== Supplied records

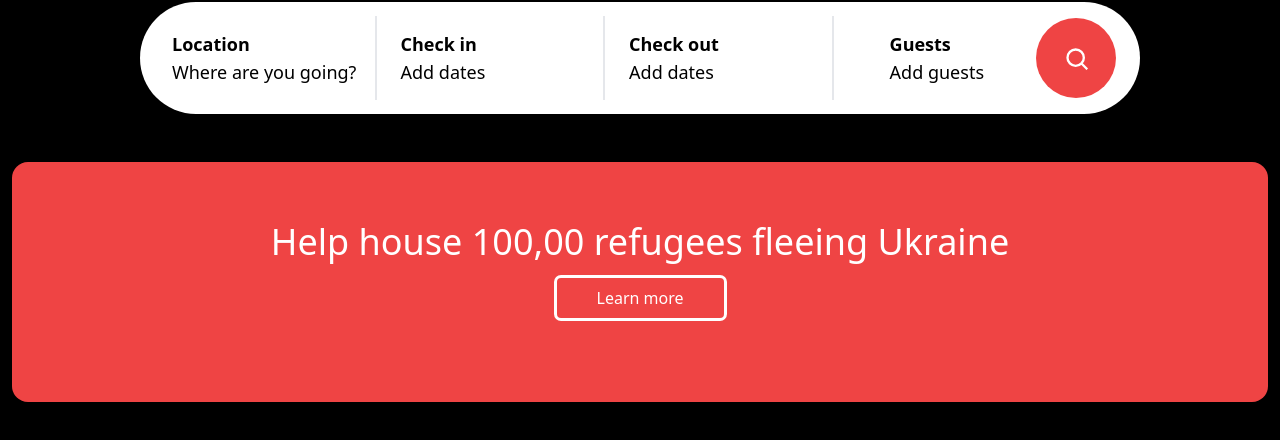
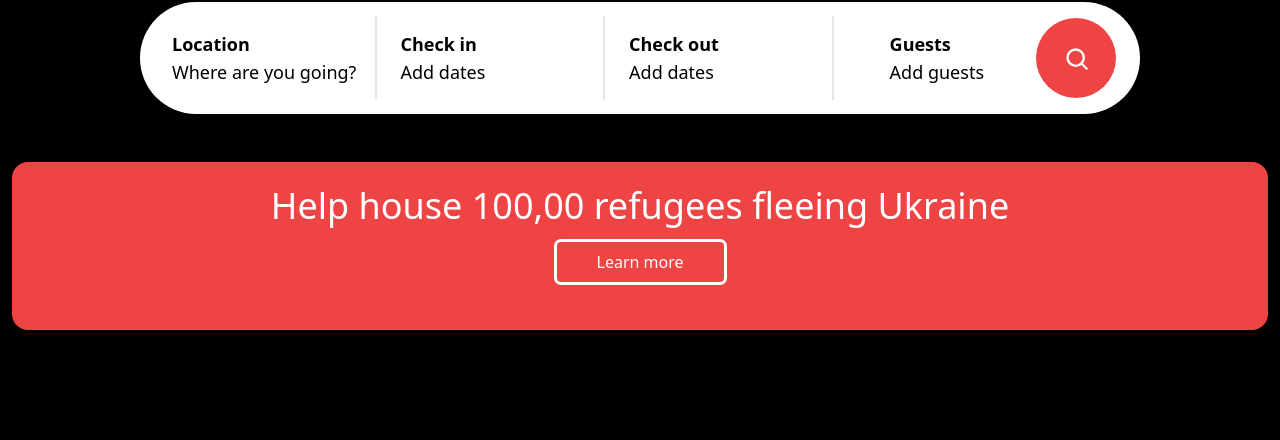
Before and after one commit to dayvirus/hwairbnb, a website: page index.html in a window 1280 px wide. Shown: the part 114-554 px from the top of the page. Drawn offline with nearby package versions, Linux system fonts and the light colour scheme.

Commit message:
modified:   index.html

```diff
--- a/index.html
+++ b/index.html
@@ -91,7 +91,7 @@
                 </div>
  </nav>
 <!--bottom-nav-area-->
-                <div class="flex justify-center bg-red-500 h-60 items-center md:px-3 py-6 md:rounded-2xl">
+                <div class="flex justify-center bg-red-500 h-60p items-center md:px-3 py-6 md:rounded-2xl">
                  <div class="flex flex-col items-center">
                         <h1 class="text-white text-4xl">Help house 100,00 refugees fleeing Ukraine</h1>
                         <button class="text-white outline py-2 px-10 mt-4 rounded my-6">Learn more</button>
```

====

How to complete this task: The answer must be a single number: how many lines above contain "index".

Solution for this problem: 4